Start of Block

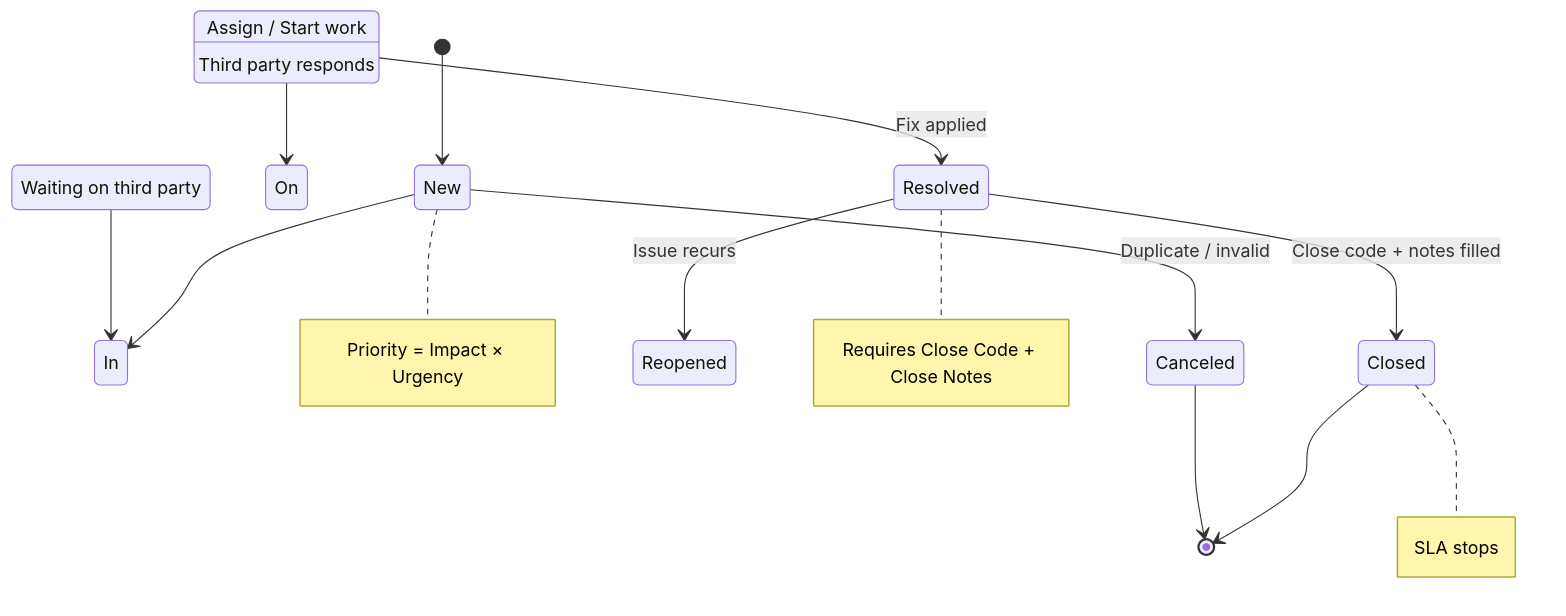
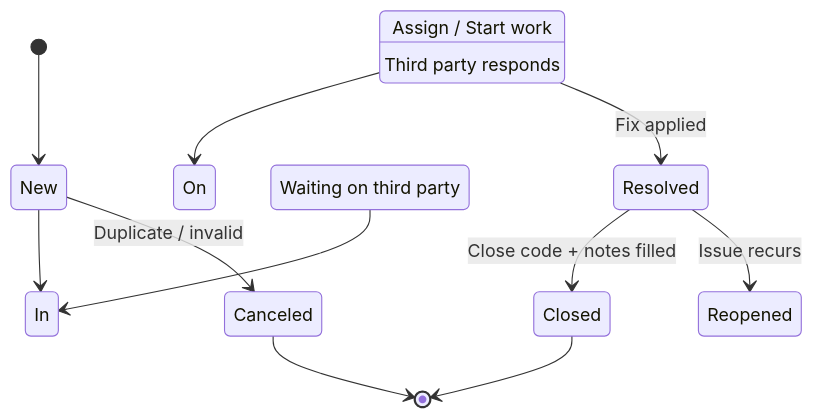
The sixth of 8 diagrams in docs/modules/itsm/itsm-guide.md (eltonaguiar/ServiceNow_Learning_TSOM-_CSM_FSM_SalesCRM_HAM_ITSM), drawn with Mermaid before and after one commit. The commit also changed other lines of this file and 15 other files, not shown here.

First line of the commit message:
Fix table rendering and broken diagrams across all guide pages

````diff
--- a/docs/modules/itsm/itsm-guide.md
+++ b/docs/modules/itsm/itsm-guide.md
@@ -827,17 +798,14 @@
 ```mermaid
 stateDiagram-v2
     [*] --> New
     New --> In Progress : Assign / Start work
     In Progress --> On Hold : Waiting on third party
     On Hold --> In Progress : Third party responds
     In Progress --> Resolved : Fix applied
     Resolved --> Closed : Close code + notes filled
     Resolved --> Reopened : Issue recurs
     Closed --> [*]
     New --> Canceled : Duplicate / invalid
     Canceled --> [*]
 
-    note right of New: Priority = Impact × Urgency
-    note right of Resolved: Requires Close Code + Close Notes
-    note right of Closed: SLA stops
 ```
````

End of Block

▶ What to produce:
Each entry above must be set down word for word; none of its pictures belong in the copy.

▶ Result of the task:
The sixth of 8 diagrams in docs/modules/itsm/itsm-guide.md (eltonaguiar/ServiceNow_Learning_TSOM-_CSM_FSM_SalesCRM_HAM_ITSM), drawn with Mermaid before and after one commit. The commit also changed other lines of this file and 15 other files, not shown here.

First line of the commit message:
Fix table rendering and broken diagrams across all guide pages

````diff
--- a/docs/modules/itsm/itsm-guide.md
+++ b/docs/modules/itsm/itsm-guide.md
@@ -827,17 +798,14 @@
 ```mermaid
 stateDiagram-v2
     [*] --> New
     New --> In Progress : Assign / Start work
     In Progress --> On Hold : Waiting on third party
     On Hold --> In Progress : Third party responds
     In Progress --> Resolved : Fix applied
     Resolved --> Closed : Close code + notes filled
     Resolved --> Reopened : Issue recurs
     Closed --> [*]
     New --> Canceled : Duplicate / invalid
     Canceled --> [*]
 
-    note right of New: Priority = Impact × Urgency
-    note right of Resolved: Requires Close Code + Close Notes
-    note right of Closed: SLA stops
 ```
````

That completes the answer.